I Bike T.O, You Bike T.O, We can all bike T.O.

Check out the new website - a resource for commuter cyclists and wannabes in Toronto. Its the brainwave of a group of enthusiastic cycling activists including myself, and we've just launched the site. The main feature is a group blog, but we also have discussion forums, profiles of commuting cyclists to inspire you to get started, and a still evolving guide.

Want some fun things to do in Toronto while meeting other cyclists? Come on out to our events - we are hosting a weekly social ride. Tonight (Wed May 2) we'll tour the Humber trail before winding our way back to Bloor Street for food and bevvies (probable destination: Dark Horse pub) Meet outside of Old Mill subway station at 6:30.

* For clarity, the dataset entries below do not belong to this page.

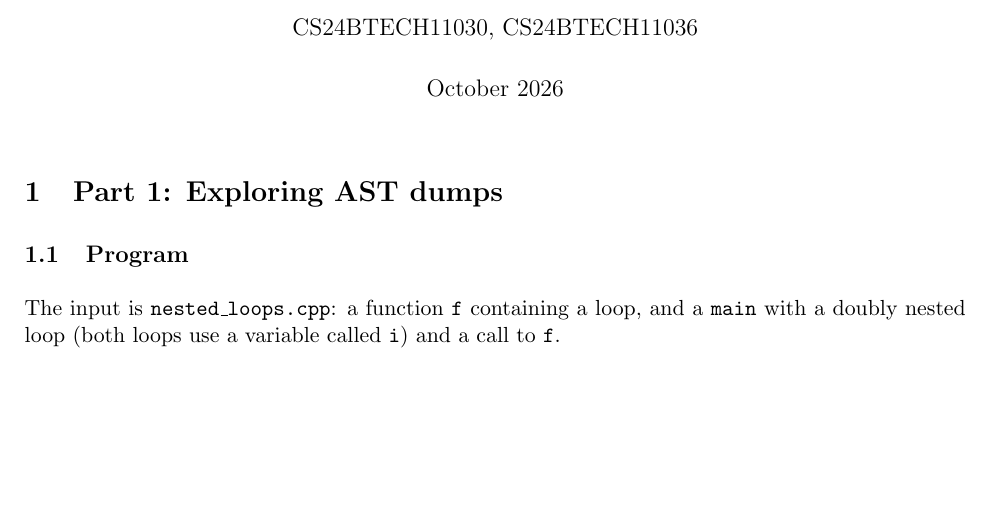
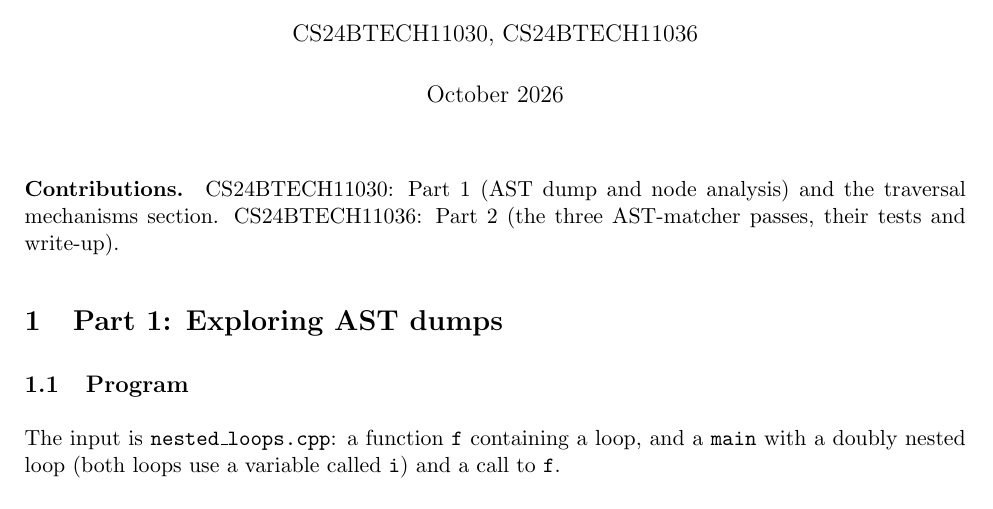
Before and after one commit to Rmuk655/Compiler-Construction, a LaTeX document (Clang-AST-Passes/Mini-Asgn-4-CS24BTECH11030-CS24BTECH11036.tex): part of page 1 of 5, cut so that both start at the same text, the shorter picture padded with empty space. Compiled offline with pdfLaTeX.

Commit message:
Clang-AST-Passes: state who did which part

```diff
--- a/Clang-AST-Passes/Mini-Asgn-4-CS24BTECH11030-CS24BTECH11036.tex
+++ b/Clang-AST-Passes/Mini-Asgn-4-CS24BTECH11030-CS24BTECH11036.tex
@@ -17,6 +17,10 @@
 
 \begin{document}
 \maketitle
+
+\paragraph{Contributions.}
+CS24BTECH11030: Part 1 (AST dump and node analysis) and the traversal mechanisms section.
+CS24BTECH11036: Part 2 (the three AST-matcher passes, their tests and write-up).
 
 \section{Part 1: Exploring AST dumps}
 
```
Also changed, not shown: Clang-AST-Passes/Mini-Asgn-4-CS24BTECH11030-CS24BTECH11036.pdf, Clang-AST-Passes/README.md.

For bike week, we are hosting a photo scavenger hunt downtown on Sat June 9th. Ride your bike around while taking photos of bike themed things - with a prize for the winning team.

If you bike T.O. and have an interesting story of why you bike T.O. perhaps you'd like to be one of our featured commuter cyclists! Leave me a comment or email and let me know. In fact, I'd love to hear from any Toronto cyclists that may be lurking on my blog - so leave me a comment. (in fact any lurkers should comment!)